Washington (CNN) -- One hundred and fifty new full-body scanning machines are set to be placed in airports across the United States as federal authorities work to close security loopholes exposed by the attempted Christmas Day bombing of a U.S.-bound airliner.

The Transportation Security Administration ordered the scanners before the bombing attempt for up to $170,000 apiece. Plans are also in place to purchase an additional 300 units by 2012, TSA officials said.

Forty body scanners are currently in use at 19 U.S. airports. Use of the technology -- considered overly invasive by critics -- is optional, according to the TSA Web site. Passengers who opt out of the screening receive an alternate form of checking, which includes a pat-down procedure.
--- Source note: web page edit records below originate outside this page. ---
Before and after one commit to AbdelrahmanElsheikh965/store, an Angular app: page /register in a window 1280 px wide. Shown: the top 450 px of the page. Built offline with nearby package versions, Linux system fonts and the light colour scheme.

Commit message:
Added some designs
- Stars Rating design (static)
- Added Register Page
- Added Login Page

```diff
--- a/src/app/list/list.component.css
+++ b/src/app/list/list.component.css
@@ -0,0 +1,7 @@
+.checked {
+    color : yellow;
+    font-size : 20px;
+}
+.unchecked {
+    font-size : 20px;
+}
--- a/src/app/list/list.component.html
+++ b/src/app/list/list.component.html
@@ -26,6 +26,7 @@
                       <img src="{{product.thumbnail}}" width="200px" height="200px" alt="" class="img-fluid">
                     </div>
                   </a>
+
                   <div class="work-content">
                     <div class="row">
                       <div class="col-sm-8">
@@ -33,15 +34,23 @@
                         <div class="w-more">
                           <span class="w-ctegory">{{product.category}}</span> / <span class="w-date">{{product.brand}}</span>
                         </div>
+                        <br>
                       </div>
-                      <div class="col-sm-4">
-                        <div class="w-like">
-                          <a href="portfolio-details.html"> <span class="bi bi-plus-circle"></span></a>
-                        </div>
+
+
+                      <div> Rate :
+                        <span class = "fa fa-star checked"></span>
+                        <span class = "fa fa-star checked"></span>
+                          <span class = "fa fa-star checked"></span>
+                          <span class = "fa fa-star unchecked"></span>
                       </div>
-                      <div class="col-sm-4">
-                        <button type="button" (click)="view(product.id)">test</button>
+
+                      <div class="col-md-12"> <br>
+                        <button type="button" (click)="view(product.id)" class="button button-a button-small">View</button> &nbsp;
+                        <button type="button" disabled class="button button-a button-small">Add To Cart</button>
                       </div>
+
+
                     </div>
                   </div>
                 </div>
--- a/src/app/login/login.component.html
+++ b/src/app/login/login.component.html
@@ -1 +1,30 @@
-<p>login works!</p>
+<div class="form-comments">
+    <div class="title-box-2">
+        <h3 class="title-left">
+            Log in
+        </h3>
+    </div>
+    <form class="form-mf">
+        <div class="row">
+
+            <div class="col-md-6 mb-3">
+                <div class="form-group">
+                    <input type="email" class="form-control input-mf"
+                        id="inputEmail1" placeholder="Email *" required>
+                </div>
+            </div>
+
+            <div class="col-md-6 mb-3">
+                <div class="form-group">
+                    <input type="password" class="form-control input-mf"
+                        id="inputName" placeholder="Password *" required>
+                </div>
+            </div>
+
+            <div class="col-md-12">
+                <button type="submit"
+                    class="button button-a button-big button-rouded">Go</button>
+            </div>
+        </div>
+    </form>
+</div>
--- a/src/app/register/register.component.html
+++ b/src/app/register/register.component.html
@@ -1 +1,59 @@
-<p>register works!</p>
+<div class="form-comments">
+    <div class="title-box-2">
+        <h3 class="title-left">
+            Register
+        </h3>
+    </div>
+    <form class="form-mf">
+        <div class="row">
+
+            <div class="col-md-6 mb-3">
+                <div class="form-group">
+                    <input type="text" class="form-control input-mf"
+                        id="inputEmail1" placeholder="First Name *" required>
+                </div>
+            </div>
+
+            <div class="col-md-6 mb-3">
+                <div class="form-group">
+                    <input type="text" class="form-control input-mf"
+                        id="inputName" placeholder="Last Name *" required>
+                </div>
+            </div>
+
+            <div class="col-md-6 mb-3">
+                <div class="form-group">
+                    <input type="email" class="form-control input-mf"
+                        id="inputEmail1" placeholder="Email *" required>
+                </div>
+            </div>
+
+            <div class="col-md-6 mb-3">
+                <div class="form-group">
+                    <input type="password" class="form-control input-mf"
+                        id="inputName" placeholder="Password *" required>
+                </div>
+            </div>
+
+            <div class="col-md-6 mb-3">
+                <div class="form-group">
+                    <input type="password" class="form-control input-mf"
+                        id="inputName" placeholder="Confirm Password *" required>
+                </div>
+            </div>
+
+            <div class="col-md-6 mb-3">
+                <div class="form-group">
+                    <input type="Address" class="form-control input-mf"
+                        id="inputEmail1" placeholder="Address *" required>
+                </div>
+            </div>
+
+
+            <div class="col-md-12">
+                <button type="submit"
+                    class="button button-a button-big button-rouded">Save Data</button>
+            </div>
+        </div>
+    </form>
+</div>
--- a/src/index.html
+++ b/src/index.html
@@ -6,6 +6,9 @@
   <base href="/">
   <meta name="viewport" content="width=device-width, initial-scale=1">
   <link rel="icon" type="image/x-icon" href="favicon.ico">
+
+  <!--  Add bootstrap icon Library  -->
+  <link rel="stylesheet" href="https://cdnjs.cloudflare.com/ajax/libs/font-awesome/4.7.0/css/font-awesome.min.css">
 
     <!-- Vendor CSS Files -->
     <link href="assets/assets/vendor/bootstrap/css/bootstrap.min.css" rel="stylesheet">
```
There are two types of full-body scanners. One uses "backscatter" technology to produce an X-ray image of a person. The other uses millimeter-wave technology, which shows a detailed photo negative.

TSA officials have attempted to address privacy concerns by promising to blur pictures of passengers' faces and delete all images produced.

One former TSA official told CNN that a body scanner could have stopped Umar Farouq AbdulMutallab, the man accused of trying to blow up a December 25 Northwest Airlines flight from Amsterdam, Netherlands, to Detroit, Michigan.

"I firmly believe in the whole body imaging system as a screening device," Charlotte Bryan said.

"I believe that it would have detected that there was something there in that position on his body. It may not have detected it as an explosive, but it certainly would've raised some flags that would have required further detection and a review either by an officer or further scanning."

Critics, however, warn that full-body scanners should not be the only answer to continued airport security problems.

"Right now the system is not working as effectively as it needs to be," said Geoff Freeman, a representative of the U.S. Travel Association.

"It's time to hit the pause button and do a wholesale review of what we have today and put in place the policies that will (give) America the most secure and efficient travel process."

CNN's Mike Ahlers and Sandra Endo contributed to this report